*** Data extracts ***

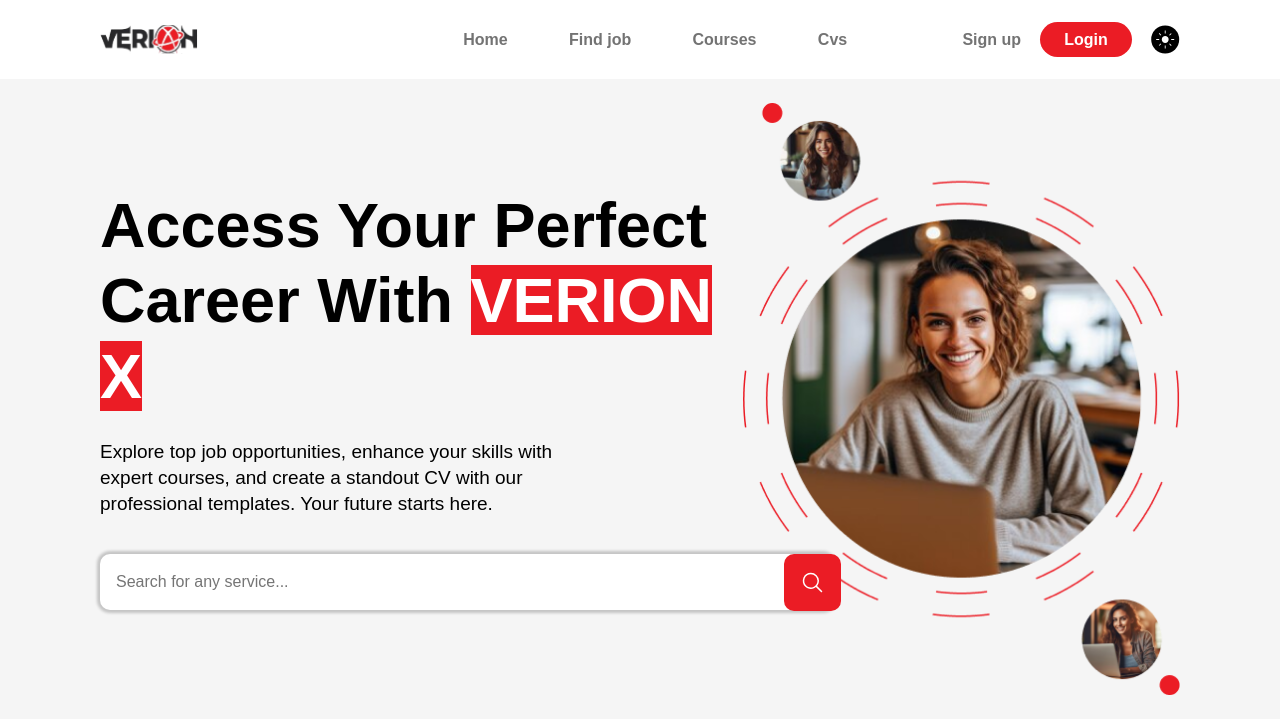
Repository: SahMenz/verionX
Page: /
The author's editor kept a copy of each file at every save. The page is drawn from the files as they stood at one save, then again after the next save.
The browser window is 1280 px wide. The pictures show the whole page.
The project was rebuilt for these pictures with package versions that can differ from the ones it lists, and the page was loaded fresh each time. Also part of the build but not shown: vite.config.js.

Above is the page before, as saved 2024-06-14 15:13:21.

### src/App.jsx
import './App.css'
import Home from './components/home/home'
import 'bootstrap/dist/css/bootstrap.min.css';

function App() {

  return (
    <>
      <div>
          <Home />
      </div>
    </>
  )
}

export default App

### src/index.css
button{
    outline: none;
    border: none;
  }

  input{
    border: none;
    outline: none;
}

### src/App.css
*, *::before, *::after{
  padding: 0px;
  margin: 0px;
  box-sizing: border-box;
  font-family: "Rubik", sans-serif;
}
/* #root {
  max-width: 1280px;
  margin: 0 auto;
  padding: 2rem;
  text-align: center;
} */


/* BACKGROUND COLORS */

.bg-f5{
  background-color: #F5F5F5;
}
.bg-eb{
  background-color: #EB1C25;
}
.bg-ff{
  background-color: #fff;
}
.bg-d9{
  background-color: #D9D9D9;
  opacity: 20%;
}
.bg-00{
  background-color: #000;
}


/* FONT SIZES */

.txt-11{
  font-size: 11px;
}
.txt-13{
  font-size: 13px;
}
.txt-16{
  font-size: 16px;
}
.txt-19{
  font-size: 19px;
}
.txt-23{
  font-size: 23px;
}
.txt-45{
  font-size: 45px;
}
.txt-63{
  font-size: 63px;
}


/* TEXT COLOR */

.txt-eb{
  color:#EB1C25
}
.txt-f3{
  color: #737373
}
.txt-ff{
  color:#fff
}
.txt-00{
  color: #000;
}


/* FONT WEIGHT */

.fw-400{
  font-weight: 400;
}
.fw-500{
  font-weight: 500;
}
.fw-600{
  font-weight: 600;
}


/* LINE HEIGHT */

.lh-19{
  line-height: 19.2px;
}
.lh-75{
  line-height: 75.6px;
}
.lh-26{
  line-height: 26.38px;
}
.lh-22{
  line-height: 22.8px;
}
.lh-27{
  line-height: 27.6px;
}
.lh-15{
  line-height: 15.89px;
}
.lh-13{
  line-height: 13.2px;
}
.lh-54{
  line-height: 54px;
}
.lh-34{
  line-height: 34.5px;
}
.lh-67{
  line-height: 67.5px;
}
.lh-32{
  line-height: 32.2px;
}
.lh-18{
  line-height: 18.96px;
}

### src/components/home/home.jsx
import Navigation from "../navigation/navigation"
import Hero from "./hero/hero"

function Home() {
  return (
    <div >
        <Navigation />
        <Hero />
    </div>
  )
}

export default Home

### src/components/navigation/navigation.jsx
import logo from '../../assets/images/logo.svg'
import CustomSvg from '../customSvg/customSvg'
import './navigation.css'


function Navigation() {

  return (
    <div className="d-flex justify-content-between navContainer">
        <img src={logo} alt="" />
        <div className='d-none d-lg-flex navigationLink justify-content-between align-items-center'>
          <div className='d-flex justify-content-between align-items-center links'>
            <a href="#" className='small-txt lh-19 fw-600 text-decoration-none txt-f3'>Home</a>
            <a href="#" className='small-txt lh-19 fw-600 text-decoration-none txt-f3'>Find job</a>
            <a href="#" className='small-txt lh-19 fw-600 text-decoration-none txt-f3'>Courses</a>
            <a href="#" className='small-txt lh-19 fw-600 text-decoration-none txt-f3'>Cvs</a>
          </div>
          <div className='d-flex justify-content-between align-items-center switchmode'>
            <a href="#" className='small-txt lh-19 fw-600 text-decoration-none txt-f3'>Sign up</a>
            <a href="#" className='small-txt lh-19 fw-600 text-decoration-none txt-ff bg-eb px-4 py-2 rounded-5'>Login</a>
            <CustomSvg name="switchModes" className="cursor-pointer"/>
          </div>
        </div>
        <div className=' d-lg-none cursor-pointer' style={{width: "40px", height: "40px", display: 'flex', flexDirection: 'column', alignItems: "center", justifyContent: "center", gap: "5px"}}>
          <div style={{width : "30px", height:"3px", backgroundColor : 'black' }}></div>
          <div style={{width : "30px", height:"3px", backgroundColor : 'black' }}></div>
          <div style={{width : "30px", height:"3px", backgroundColor : 'black' }}></div>
        </div>
    </div>
  )
}

export default Navigation

### src/components/home/hero/hero.jsx
import accesYourPerfectImage from '../../../assets/images/accesYourPerfectImage.png';
import CustomSvg from '../../customSvg/customSvg';

function Hero() {
  return (
    <div className='d-flex align-items-center justify-content-between py-4 bg-f5' style={{padding: "0px 100px",}}>
        <div style={{width: "50vw", maxWidth:"800px"}}>
            <div className='txt-63 lh-75 txt-ff fw-600 txt-00' style={{width: "50vw", maxWidth:"733px"}}>Access Your Perfect Career With <span className='bg-eb fw-600 txt-ff'>VERION X</span></div>
            <div className='txt-00 lh-26 txt-19' style={{width:"39vw", maxWidth:"630px", padding:" 24px 0px 36px 0px"}}>
                Explore top job opportunities, enhance your skills with expert courses, and create a standout CV with our professional templates. Your future starts here.
            </div>
            <div className="search-container">
                <input type="text" placeholder="Search for any service..."  style={{position: "absolute",width: "733px", borderRadius:"10px", boxShadow: "0px 0px 3px 3px rgba(0, 0, 0, 0.2)"}} className='p-3'/>
                <button className="bg-eb p-3" style={{borderRadius:"10px", border:"none", position: "relative", left: "0px", transform: "translateX(1200%)",}}><CustomSvg name="search" style={{borderRadius:"10px"}}/></button>
            </div>
            <div></div>
        </div>
        <img src={accesYourPerfectImage} style={{width: "35vw", maxWidth:"437px"}} alt="three images" />
    </div>
  )
}

export default Hero

### src/components/navigation/navigation.css
.navContainer{
    padding: 22px 100px;
    box-shadow: 0px 10px 10px 10px rgba(0, 0, 0, 0.2);
}

.navigationLink{
    width: 56vw;
    min-width: 600px;
    max-width: 888px;
}
.links{
    width: 30vw;
    min-width: 300px;
    max-width: 482px;
}
.switchmode{
    width: 17vw;
    min-width: 200px;
    max-width: 254px;
}
@media screen and (min-width:325px) and (max-width:988px) {
    .navContainer{
        padding: 18px 60px;
    }
}

Loaded but not shown: src/main.jsx (common file); src/components/customSvg/customSvg.jsx (186 lines, source omitted)

After the next save:
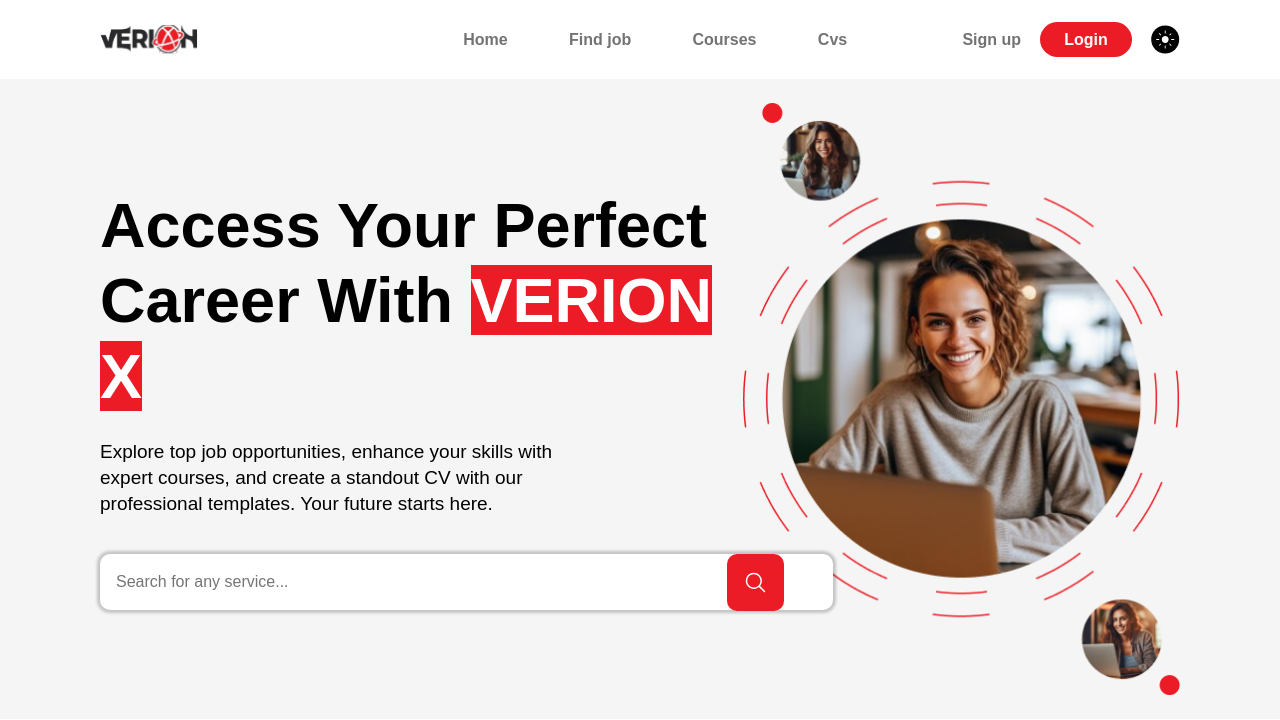
Saved 6 s later.
--- a/src/components/home/hero/hero.jsx
+++ b/src/components/home/hero/hero.jsx
@@ -11,7 +11,7 @@ function Hero() {
             </div>
             <div className="search-container">
                 <input type="text" placeholder="Search for any service..."  style={{position: "absolute",width: "733px", borderRadius:"10px", boxShadow: "0px 0px 3px 3px rgba(0, 0, 0, 0.2)"}} className='p-3'/>
-                <button className="bg-eb p-3" style={{borderRadius:"10px", border:"none", position: "relative", left: "0px", transform: "translateX(1200%)",}}><CustomSvg name="search" style={{borderRadius:"10px"}}/></button>
+                <button className="bg-eb p-3" style={{borderRadius:"10px", border:"none", position: "relative", left: "0px", transform: "translateX(1100%)",}}><CustomSvg name="search" style={{borderRadius:"10px"}}/></button>
             </div>
             <div></div>
         </div>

***

From the records above, return each line where "function" occurs.

Answer below:
function App() {
function Home() {
function Navigation() {
function Hero() {
@@ -11,7 +11,7 @@ function Hero() {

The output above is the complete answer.